> [WORK INSTRUCTIONS]:
Return the entries verbatim and drop every picture.

> [INPUT DATA]:
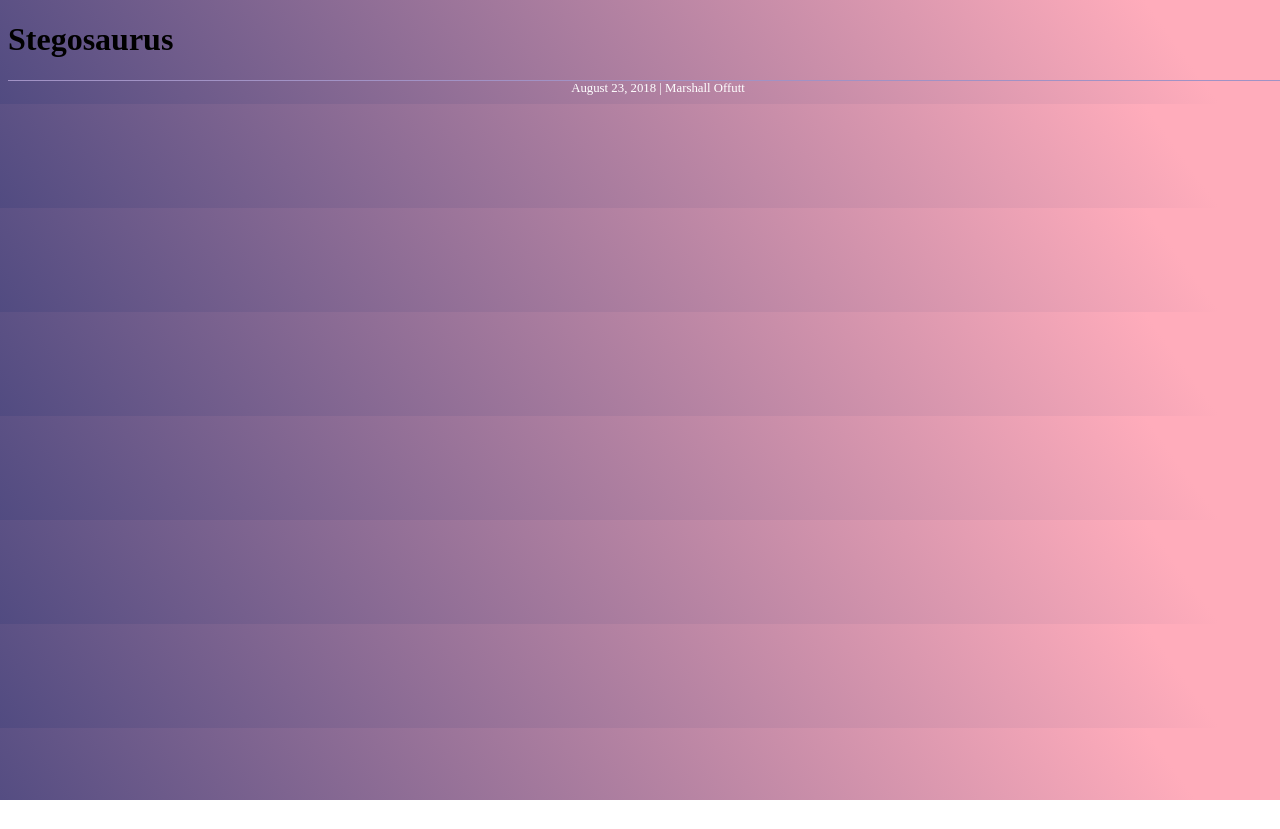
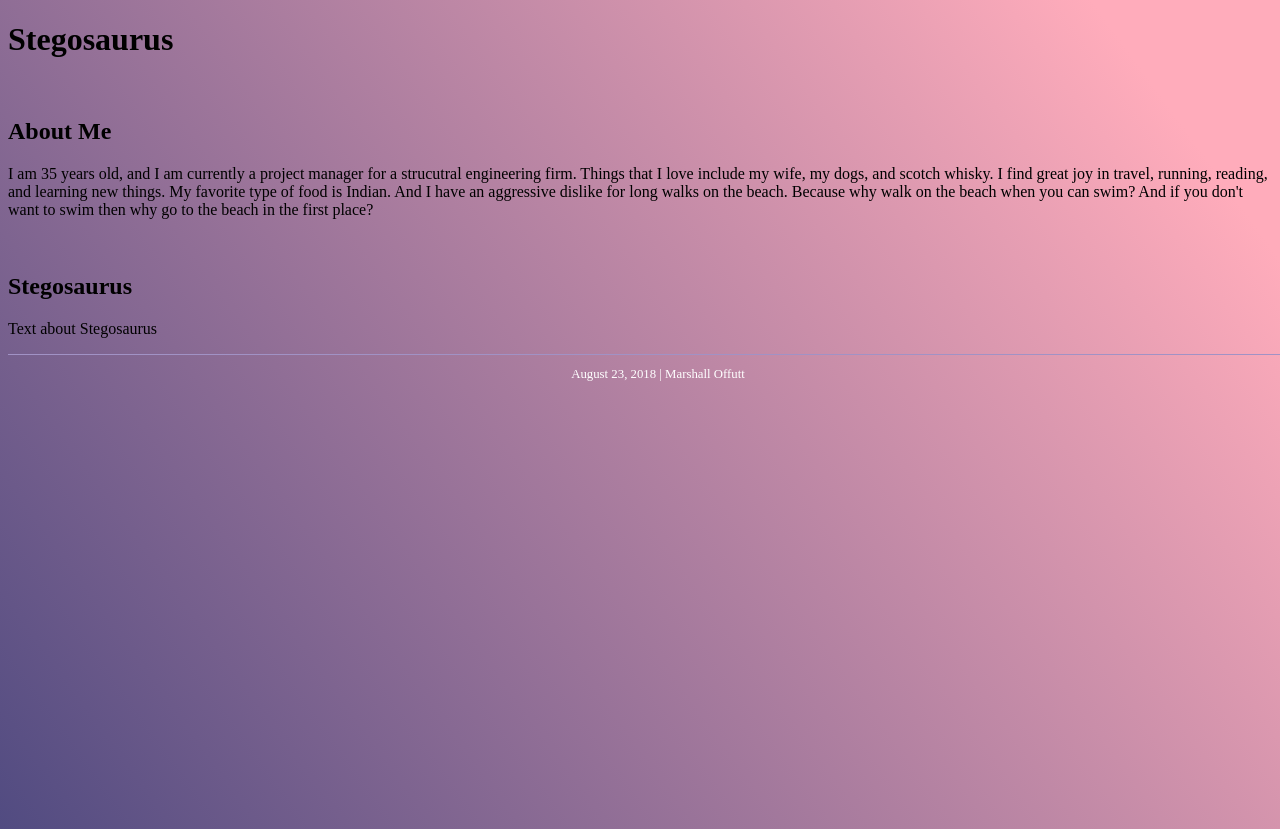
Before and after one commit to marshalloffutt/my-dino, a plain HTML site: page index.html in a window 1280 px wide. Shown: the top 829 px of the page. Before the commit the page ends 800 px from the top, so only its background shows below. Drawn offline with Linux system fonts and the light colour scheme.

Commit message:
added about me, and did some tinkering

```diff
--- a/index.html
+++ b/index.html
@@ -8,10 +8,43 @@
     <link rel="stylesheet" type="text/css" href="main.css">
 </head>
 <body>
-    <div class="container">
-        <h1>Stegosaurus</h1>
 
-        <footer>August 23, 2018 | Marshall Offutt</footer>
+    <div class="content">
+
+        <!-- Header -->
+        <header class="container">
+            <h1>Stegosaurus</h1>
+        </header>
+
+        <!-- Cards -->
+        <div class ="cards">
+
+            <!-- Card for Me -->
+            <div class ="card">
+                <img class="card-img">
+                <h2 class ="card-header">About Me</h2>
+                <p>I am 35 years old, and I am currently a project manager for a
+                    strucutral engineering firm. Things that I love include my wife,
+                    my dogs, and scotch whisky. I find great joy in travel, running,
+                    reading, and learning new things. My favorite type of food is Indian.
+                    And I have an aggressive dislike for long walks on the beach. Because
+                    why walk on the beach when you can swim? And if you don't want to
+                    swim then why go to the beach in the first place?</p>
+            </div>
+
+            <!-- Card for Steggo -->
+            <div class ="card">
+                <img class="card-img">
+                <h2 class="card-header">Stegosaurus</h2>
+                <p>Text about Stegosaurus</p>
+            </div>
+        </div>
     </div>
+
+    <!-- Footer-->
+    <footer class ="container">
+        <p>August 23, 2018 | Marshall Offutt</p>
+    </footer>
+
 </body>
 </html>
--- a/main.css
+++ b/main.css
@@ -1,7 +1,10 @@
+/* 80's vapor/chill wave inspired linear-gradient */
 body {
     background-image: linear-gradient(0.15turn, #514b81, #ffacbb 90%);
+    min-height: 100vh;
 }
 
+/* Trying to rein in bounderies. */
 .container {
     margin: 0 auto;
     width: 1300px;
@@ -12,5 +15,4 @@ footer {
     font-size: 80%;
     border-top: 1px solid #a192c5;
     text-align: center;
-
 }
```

> [SOLUTION TO THE EXERCISE]:
Before and after one commit to marshalloffutt/my-dino, a plain HTML site: page index.html in a window 1280 px wide. Shown: the top 829 px of the page. Before the commit the page ends 800 px from the top, so only its background shows below. Drawn offline with Linux system fonts and the light colour scheme.

Commit message:
added about me, and did some tinkering

```diff
--- a/index.html
+++ b/index.html
@@ -8,10 +8,43 @@
     <link rel="stylesheet" type="text/css" href="main.css">
 </head>
 <body>
-    <div class="container">
-        <h1>Stegosaurus</h1>
 
-        <footer>August 23, 2018 | Marshall Offutt</footer>
+    <div class="content">
+
+        <!-- Header -->
+        <header class="container">
+            <h1>Stegosaurus</h1>
+        </header>
+
+        <!-- Cards -->
+        <div class ="cards">
+
+            <!-- Card for Me -->
+            <div class ="card">
+                <img class="card-img">
+                <h2 class ="card-header">About Me</h2>
+                <p>I am 35 years old, and I am currently a project manager for a
+                    strucutral engineering firm. Things that I love include my wife,
+                    my dogs, and scotch whisky. I find great joy in travel, running,
+                    reading, and learning new things. My favorite type of food is Indian.
+                    And I have an aggressive dislike for long walks on the beach. Because
+                    why walk on the beach when you can swim? And if you don't want to
+                    swim then why go to the beach in the first place?</p>
+            </div>
+
+            <!-- Card for Steggo -->
+            <div class ="card">
+                <img class="card-img">
+                <h2 class="card-header">Stegosaurus</h2>
+                <p>Text about Stegosaurus</p>
+            </div>
+        </div>
     </div>
+
+    <!-- Footer-->
+    <footer class ="container">
+        <p>August 23, 2018 | Marshall Offutt</p>
+    </footer>
+
 </body>
 </html>
--- a/main.css
+++ b/main.css
@@ -1,7 +1,10 @@
+/* 80's vapor/chill wave inspired linear-gradient */
 body {
     background-image: linear-gradient(0.15turn, #514b81, #ffacbb 90%);
+    min-height: 100vh;
 }
 
+/* Trying to rein in bounderies. */
 .container {
     margin: 0 auto;
     width: 1300px;
@@ -12,5 +15,4 @@ footer {
     font-size: 80%;
     border-top: 1px solid #a192c5;
     text-align: center;
-
 }
```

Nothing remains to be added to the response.